On Friday, the company asked the court to stay what it calls an “extraordinary and unlawful action” by the Food and Drug Administration (FDA) that would force it to cease operations immediately.
The company has filed an emergency petition with the United States Court of Appeals in Washington as it prepares to appeal the FDA decision.
The FDA said Thursday that Juul must stop selling its tobacco- and menthol-flavored vaping device and cartridges.
The development comes amid a massive push by the agency to bring scientific scrutiny to the multibillion-dollar vaping industry after years of regulatory delays.
To stay on the market, companies must demonstrate that their e-cigarettes benefit public health. In practice, this means proving that adult smokers who use them are likely to quit or reduce their smoking, while teenagers are unlikely to become addicted.
The FDA said Juul’s application left regulators with important questions and did not include enough information to assess potential health risks.
Juul said it submitted enough information and data to resolve all issues raised. The company said the FDA denied its request to suspend its order to avoid a massive disruption to its business.

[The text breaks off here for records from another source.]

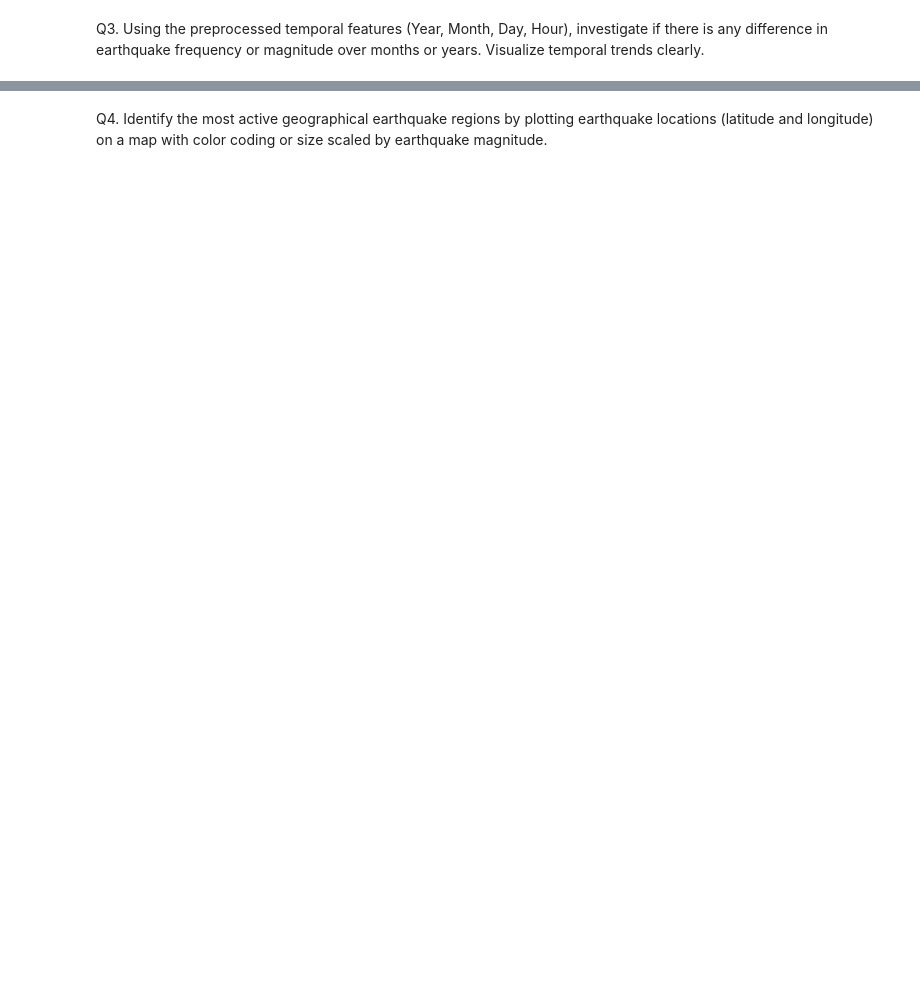
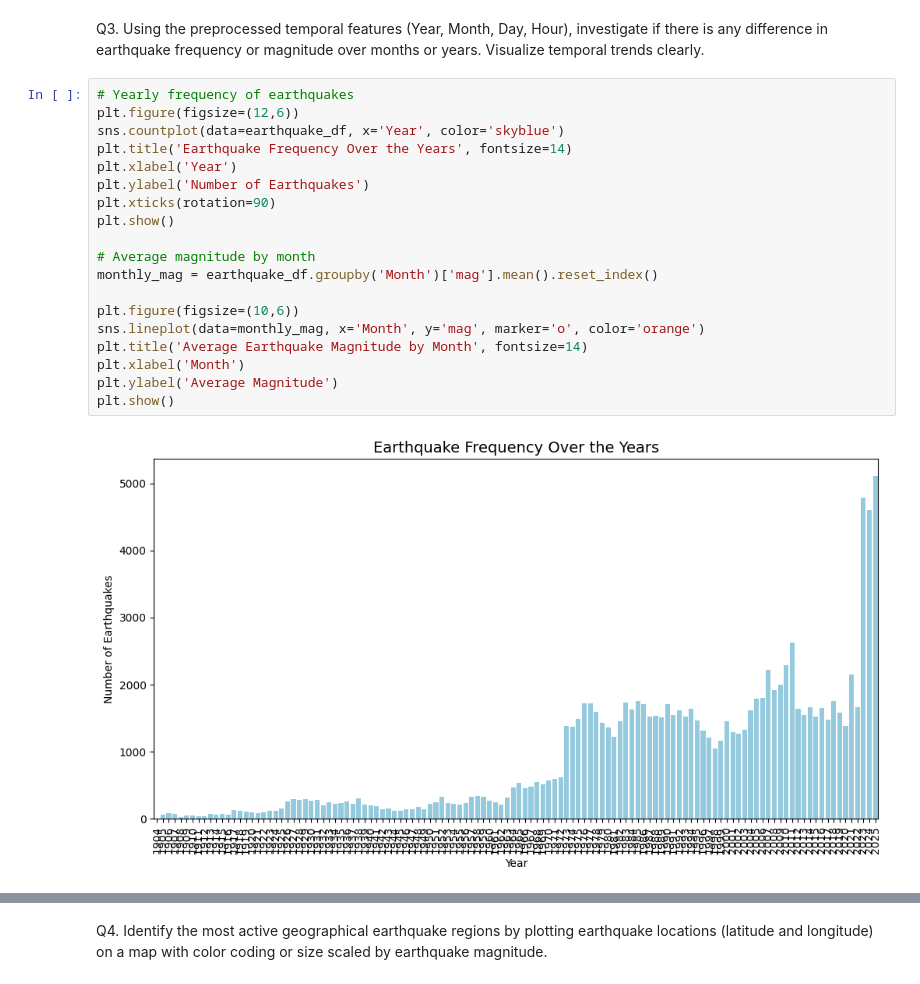
Before and after one commit to ImpactsenseAI-Intern-Project-OCT25/impactsenseAI-Infosys-Intern-project, a Jupyter notebook: milestone_1/week_2/Day_9/Assignment_1.ipynb, the cells around one changed output, grey strips where cells are left out. Saved outputs shown, nothing was run; the diff lists cells and outputs as text; blank space fills up the shorter version.

```diff
--- a/milestone_1/week_2/Day_9/Assignment_1.ipynb
+++ b/milestone_1/week_2/Day_9/Assignment_1.ipynb
@@ -9,2 +42,23 @@ Q2. Explore the relationship between earthquake depth (depth) and magnitude (mag
 # %% [markdown]
 Q3. Using the preprocessed temporal features (Year, Month, Day, Hour), investigate if there is any difference in earthquake frequency or magnitude over months or years. Visualize temporal trends clearly.
+# %%
+# Yearly frequency of earthquakes
+plt.figure(figsize=(12,6))
+sns.countplot(data=earthquake_df, x='Year', color='skyblue')
+plt.title('Earthquake Frequency Over the Years', fontsize=14)
+plt.xlabel('Year')
+plt.ylabel('Number of Earthquakes')
+plt.xticks(rotation=90)
+plt.show()
+
+# Average magnitude by month
+monthly_mag = earthquake_df.groupby('Month')['mag'].mean().reset_index()
+
+plt.figure(figsize=(10,6))
+sns.lineplot(data=monthly_mag, x='Month', y='mag', marker='o', color='orange')
+plt.title('Average Earthquake Magnitude by Month', fontsize=14)
+plt.xlabel('Month')
+plt.ylabel('Average Magnitude')
+plt.show()
+# %% [output]
+[figure, added]
```
Also changed, not shown: parts of 5 cells of this notebook.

While Juul remains a top seller, its share of the US e-cigarette market has dropped to around half. The company was widely blamed for an increase in underage vaping a few years ago, but a recent federal investigation showed a drop in teen vaping rates and a shift away from Juul’s products.
The devices heat a nicotine solution into a vapor that is inhaled, bypassing many toxic chemicals produced by burning tobacco.
The company said in its Friday court filing that it submitted a 125,000-page request to the FDA nearly two years ago. He said the app included several studies to assess the health risks for Juul users.
Juul said the FDA cannot say there was a “critical and urgent public interest” in immediately removing its products from the market when the agency cleared them for sale during its review.
He also said the FDA’s decision to block sales of his products was “extraordinary and illegal,” citing, among other things, the agency approving similar e-cigarette products made by competing manufacturers.
Juul added that the ban was a departure from normal agency practices, which typically involve allowing a transition period, and questioned “the immense political pressure exerted by Congress.”
In 2019, Juul was forced to halt all advertising and phase out its fruit and dessert flavors after they became popular among middle and high school students. The following year, the FDA limited the flavors of small vaping devices to tobacco and menthol.
The once-hot vape company has also been working with its legal advisers on options that include a possible bankruptcy filing if it is unable to obtain relief from the government ban, the Wall Street reported on Friday. Newspaper, citing people familiar with the matter.
The FDA declined to comment on Juul’s filing when contacted by Reuters news agency.
Juul also declined to comment on the WSJ report.